This project is based on the idea that the peace process needs a sustainable frame in which the world of conflict resolution intersects with the world of realpolitik. Members of the advisory board would make a serious commitment to keeping the peace process on track whatever the level of violence or provocation in the region. Over time the table could evolve into a semi-permanent forum for the wider region to facilitate cooperation on regional security issues such as water, the environment, the nuclear question and early warning in potential areas of conflict.
The parameters of the political endgame of the Palestine-Israel conflict are well known. What we do not know is how to get there. The international community has an important role to play as a third party in creating the opportunities in which a peace is to be established. The parties involved in the conflict, whilst knowing the political exits, are not in a frame of mind to create a durable peace that serves the interests of all.
The cause of peace has continually been derailed by a series of unilateral, reactionary measures that only serve to deepen cycles of mistrust, hatred and violence. These measures have perhaps often seemed unavoidable. One effective way of mitigating the damage they inflict on the wider narrative of peace-building would be to put in place a mechanism, such as a Semi-Permanent Conference Table, created by the international community that actively maintains a durable peace process involving all the stakeholders in the conflict.

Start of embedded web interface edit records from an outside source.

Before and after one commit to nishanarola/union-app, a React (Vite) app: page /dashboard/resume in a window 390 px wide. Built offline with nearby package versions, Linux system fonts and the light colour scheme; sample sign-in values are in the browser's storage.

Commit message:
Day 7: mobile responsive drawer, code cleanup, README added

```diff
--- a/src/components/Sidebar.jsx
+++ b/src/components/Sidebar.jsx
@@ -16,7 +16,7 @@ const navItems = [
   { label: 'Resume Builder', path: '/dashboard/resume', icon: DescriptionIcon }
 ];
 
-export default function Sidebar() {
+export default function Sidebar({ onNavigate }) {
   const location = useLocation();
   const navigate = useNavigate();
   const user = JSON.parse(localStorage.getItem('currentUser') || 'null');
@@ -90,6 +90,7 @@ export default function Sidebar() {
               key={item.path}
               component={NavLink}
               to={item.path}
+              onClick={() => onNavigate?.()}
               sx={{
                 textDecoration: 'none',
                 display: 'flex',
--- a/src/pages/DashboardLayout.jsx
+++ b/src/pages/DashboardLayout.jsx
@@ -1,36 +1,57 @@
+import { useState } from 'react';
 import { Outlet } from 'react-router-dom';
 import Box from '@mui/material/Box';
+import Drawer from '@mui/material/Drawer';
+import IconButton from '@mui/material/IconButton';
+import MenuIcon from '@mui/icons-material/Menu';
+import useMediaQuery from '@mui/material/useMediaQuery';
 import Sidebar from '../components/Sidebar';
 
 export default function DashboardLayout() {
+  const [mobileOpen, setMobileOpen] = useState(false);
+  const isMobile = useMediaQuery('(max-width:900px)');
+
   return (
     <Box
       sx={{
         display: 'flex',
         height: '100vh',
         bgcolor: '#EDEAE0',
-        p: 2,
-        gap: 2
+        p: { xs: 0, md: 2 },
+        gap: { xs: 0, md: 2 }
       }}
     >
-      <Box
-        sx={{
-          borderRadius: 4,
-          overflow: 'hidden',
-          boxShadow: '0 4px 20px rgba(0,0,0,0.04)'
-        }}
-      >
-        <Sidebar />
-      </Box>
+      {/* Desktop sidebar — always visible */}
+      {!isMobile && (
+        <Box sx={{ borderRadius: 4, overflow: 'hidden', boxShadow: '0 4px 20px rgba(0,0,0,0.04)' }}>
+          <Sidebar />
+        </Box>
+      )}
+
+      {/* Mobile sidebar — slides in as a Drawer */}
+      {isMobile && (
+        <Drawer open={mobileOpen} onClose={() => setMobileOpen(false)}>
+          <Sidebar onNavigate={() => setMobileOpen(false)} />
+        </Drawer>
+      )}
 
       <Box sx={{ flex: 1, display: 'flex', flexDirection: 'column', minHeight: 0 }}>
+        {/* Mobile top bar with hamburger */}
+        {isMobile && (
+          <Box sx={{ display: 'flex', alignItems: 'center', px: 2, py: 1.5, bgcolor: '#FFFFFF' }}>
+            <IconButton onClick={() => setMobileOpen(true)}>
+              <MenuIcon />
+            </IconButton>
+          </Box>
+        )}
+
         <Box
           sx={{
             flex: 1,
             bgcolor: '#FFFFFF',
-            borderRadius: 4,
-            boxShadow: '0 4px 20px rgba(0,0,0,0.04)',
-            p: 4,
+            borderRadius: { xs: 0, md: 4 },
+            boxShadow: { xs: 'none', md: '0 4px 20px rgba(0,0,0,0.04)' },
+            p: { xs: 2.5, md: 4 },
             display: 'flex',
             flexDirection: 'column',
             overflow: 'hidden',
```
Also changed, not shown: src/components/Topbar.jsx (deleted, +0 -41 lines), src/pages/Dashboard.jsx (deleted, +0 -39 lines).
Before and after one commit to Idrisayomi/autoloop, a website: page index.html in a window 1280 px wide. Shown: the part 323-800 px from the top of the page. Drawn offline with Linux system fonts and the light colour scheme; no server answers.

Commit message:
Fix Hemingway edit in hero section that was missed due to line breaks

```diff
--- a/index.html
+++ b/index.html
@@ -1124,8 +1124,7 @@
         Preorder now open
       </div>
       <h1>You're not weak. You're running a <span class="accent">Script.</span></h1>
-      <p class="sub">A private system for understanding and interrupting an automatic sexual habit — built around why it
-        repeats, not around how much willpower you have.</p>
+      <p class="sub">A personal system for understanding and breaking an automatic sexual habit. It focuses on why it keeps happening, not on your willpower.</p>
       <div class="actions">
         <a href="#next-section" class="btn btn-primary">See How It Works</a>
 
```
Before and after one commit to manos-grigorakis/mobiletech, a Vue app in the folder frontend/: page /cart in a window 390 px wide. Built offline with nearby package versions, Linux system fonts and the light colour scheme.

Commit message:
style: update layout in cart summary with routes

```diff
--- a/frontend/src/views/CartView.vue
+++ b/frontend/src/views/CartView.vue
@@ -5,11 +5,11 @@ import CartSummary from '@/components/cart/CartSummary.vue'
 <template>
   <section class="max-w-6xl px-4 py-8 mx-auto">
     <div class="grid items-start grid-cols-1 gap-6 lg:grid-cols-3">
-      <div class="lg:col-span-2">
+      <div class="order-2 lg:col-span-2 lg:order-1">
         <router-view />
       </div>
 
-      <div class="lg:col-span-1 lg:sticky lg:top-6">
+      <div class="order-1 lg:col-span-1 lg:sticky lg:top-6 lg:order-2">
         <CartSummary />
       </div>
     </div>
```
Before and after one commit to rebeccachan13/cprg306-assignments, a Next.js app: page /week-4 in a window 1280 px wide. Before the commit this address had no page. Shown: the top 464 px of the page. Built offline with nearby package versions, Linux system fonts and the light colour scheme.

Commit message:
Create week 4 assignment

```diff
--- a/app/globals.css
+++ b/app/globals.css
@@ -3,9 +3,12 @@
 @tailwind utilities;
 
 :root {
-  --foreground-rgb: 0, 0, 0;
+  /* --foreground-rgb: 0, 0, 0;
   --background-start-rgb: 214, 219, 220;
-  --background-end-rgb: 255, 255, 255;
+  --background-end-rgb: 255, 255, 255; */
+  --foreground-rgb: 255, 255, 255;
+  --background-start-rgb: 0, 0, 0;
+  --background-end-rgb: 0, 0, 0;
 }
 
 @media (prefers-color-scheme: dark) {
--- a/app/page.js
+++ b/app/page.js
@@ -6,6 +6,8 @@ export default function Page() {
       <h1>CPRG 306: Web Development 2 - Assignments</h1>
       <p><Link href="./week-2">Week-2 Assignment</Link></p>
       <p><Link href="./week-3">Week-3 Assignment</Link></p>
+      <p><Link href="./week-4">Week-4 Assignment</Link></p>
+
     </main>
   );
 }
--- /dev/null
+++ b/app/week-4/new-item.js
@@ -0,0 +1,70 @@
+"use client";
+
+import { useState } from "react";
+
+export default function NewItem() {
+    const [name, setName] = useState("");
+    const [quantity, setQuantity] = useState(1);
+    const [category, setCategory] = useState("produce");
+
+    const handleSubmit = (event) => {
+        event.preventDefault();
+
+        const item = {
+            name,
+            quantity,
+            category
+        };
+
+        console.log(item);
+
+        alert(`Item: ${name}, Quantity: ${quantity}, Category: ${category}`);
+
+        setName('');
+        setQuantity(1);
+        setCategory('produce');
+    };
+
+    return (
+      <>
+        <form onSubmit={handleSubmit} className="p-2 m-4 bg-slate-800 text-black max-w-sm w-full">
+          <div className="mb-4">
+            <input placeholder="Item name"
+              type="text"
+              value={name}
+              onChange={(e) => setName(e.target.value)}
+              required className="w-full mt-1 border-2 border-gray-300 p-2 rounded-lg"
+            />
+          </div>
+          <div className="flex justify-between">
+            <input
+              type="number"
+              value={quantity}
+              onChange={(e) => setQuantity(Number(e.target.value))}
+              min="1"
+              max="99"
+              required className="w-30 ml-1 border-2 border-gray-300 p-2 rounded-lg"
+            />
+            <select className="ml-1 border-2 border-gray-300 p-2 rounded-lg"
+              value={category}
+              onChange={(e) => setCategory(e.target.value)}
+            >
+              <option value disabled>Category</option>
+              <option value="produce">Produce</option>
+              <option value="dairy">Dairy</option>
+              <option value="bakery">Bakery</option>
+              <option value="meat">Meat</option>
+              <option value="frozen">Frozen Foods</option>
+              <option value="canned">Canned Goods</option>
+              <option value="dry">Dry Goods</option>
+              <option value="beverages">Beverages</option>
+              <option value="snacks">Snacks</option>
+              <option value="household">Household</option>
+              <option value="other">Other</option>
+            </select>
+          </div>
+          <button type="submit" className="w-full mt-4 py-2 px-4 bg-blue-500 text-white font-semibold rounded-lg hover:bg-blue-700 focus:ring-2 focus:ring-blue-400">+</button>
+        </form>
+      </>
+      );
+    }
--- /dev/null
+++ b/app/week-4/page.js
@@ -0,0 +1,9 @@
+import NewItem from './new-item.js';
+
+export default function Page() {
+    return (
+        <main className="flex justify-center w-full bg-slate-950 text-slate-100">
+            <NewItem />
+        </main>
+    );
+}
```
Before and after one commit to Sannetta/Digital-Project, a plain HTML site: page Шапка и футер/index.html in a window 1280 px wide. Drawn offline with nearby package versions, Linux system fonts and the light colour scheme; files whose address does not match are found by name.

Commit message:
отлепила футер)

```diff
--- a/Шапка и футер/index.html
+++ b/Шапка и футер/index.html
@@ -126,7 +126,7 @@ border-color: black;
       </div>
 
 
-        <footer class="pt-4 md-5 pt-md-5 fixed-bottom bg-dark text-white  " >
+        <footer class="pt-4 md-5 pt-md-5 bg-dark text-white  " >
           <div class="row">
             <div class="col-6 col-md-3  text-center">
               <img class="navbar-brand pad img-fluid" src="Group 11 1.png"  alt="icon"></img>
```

Gabrielle Rifkind is the Director of the Oxford Process programme at Oxford Research Group (ORG), which leads on preventive diplomacy work and high-level mediation. She is a group analyst and...